• _Instructions to follow_
Search the records below for the word "className". Pull out each line that has it.

·····

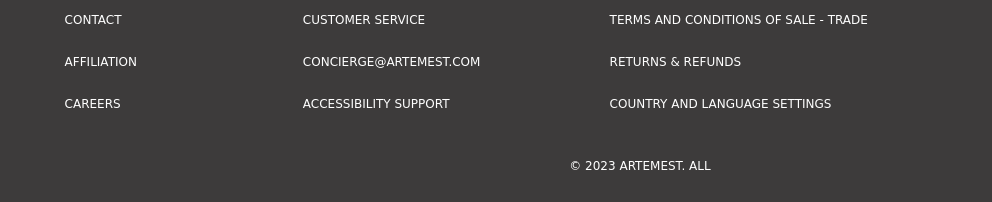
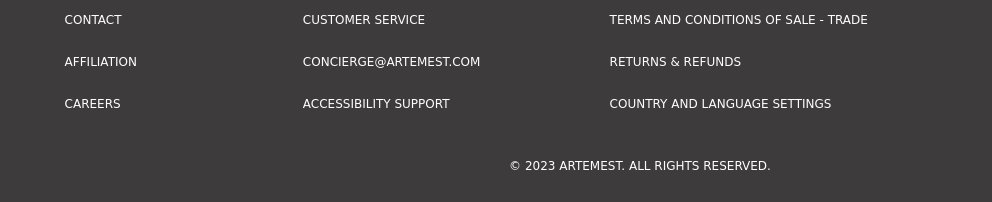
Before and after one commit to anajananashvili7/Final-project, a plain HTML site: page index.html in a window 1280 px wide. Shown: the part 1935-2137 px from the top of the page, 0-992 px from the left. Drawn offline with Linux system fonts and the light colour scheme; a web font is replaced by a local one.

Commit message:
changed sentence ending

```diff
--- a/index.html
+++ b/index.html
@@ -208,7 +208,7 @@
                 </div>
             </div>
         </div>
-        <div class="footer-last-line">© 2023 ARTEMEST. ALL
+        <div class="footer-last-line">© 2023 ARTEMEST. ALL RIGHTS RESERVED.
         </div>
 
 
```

·····

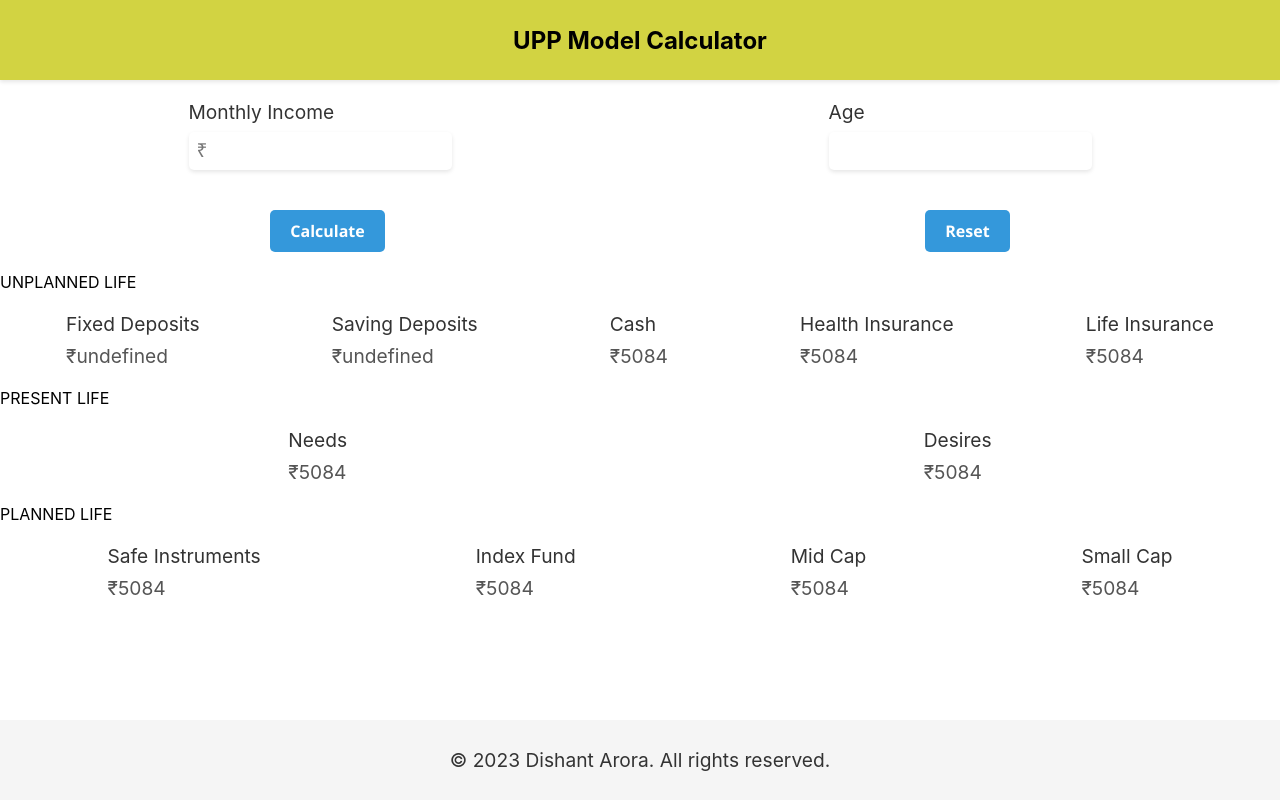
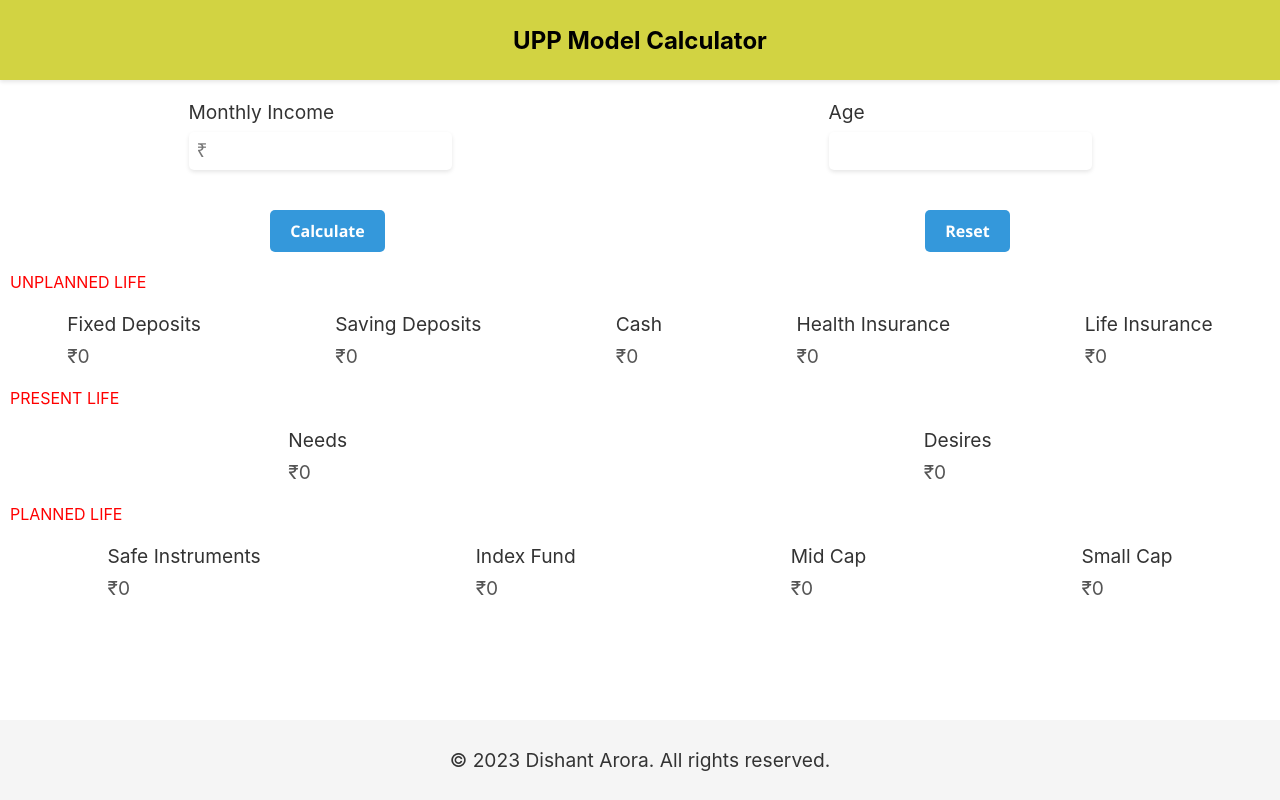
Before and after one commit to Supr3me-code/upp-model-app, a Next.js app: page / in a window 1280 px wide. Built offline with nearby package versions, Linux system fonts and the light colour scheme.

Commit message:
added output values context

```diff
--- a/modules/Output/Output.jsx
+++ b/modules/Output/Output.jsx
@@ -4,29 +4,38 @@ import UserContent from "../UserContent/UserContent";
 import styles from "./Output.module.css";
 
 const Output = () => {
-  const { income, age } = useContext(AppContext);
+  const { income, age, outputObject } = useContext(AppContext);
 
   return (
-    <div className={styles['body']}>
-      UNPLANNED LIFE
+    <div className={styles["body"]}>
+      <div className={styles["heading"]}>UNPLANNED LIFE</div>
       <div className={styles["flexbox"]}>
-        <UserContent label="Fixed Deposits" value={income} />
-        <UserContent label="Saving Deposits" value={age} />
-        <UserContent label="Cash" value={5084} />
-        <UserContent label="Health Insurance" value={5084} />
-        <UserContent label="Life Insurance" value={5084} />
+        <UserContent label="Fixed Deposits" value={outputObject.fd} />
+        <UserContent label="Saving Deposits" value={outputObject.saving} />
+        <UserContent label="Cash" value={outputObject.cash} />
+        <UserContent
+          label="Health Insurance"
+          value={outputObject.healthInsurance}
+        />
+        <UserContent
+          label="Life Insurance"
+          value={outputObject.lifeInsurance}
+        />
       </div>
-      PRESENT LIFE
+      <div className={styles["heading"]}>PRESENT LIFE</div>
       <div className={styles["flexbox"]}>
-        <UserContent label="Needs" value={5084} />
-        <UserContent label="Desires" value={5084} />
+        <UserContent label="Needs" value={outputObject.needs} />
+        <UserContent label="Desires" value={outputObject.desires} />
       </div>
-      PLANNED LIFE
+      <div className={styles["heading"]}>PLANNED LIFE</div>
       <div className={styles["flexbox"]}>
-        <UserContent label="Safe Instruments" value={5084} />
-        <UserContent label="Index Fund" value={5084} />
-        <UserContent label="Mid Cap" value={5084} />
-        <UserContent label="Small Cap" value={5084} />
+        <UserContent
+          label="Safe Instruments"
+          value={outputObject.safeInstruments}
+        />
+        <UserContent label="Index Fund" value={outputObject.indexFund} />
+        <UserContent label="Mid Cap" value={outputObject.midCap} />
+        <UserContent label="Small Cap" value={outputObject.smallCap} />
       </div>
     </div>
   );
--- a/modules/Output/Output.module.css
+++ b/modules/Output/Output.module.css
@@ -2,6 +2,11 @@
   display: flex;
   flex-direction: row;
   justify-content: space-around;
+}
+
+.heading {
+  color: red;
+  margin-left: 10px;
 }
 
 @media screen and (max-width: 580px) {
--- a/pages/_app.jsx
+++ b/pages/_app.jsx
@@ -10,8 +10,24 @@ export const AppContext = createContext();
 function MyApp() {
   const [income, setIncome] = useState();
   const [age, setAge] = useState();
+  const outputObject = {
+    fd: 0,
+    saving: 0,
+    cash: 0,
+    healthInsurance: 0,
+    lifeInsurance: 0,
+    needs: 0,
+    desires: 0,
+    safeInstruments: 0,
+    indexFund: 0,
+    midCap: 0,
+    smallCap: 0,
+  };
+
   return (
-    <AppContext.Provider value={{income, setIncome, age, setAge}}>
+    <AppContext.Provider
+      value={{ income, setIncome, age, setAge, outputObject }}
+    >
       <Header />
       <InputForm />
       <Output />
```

·····

• _The answer_
-    <div className={styles['body']}>
+    <div className={styles["body"]}>
+      <div className={styles["heading"]}>UNPLANNED LIFE</div>
       <div className={styles["flexbox"]}>
+      <div className={styles["heading"]}>PRESENT LIFE</div>
       <div className={styles["flexbox"]}>
+      <div className={styles["heading"]}>PLANNED LIFE</div>
       <div className={styles["flexbox"]}>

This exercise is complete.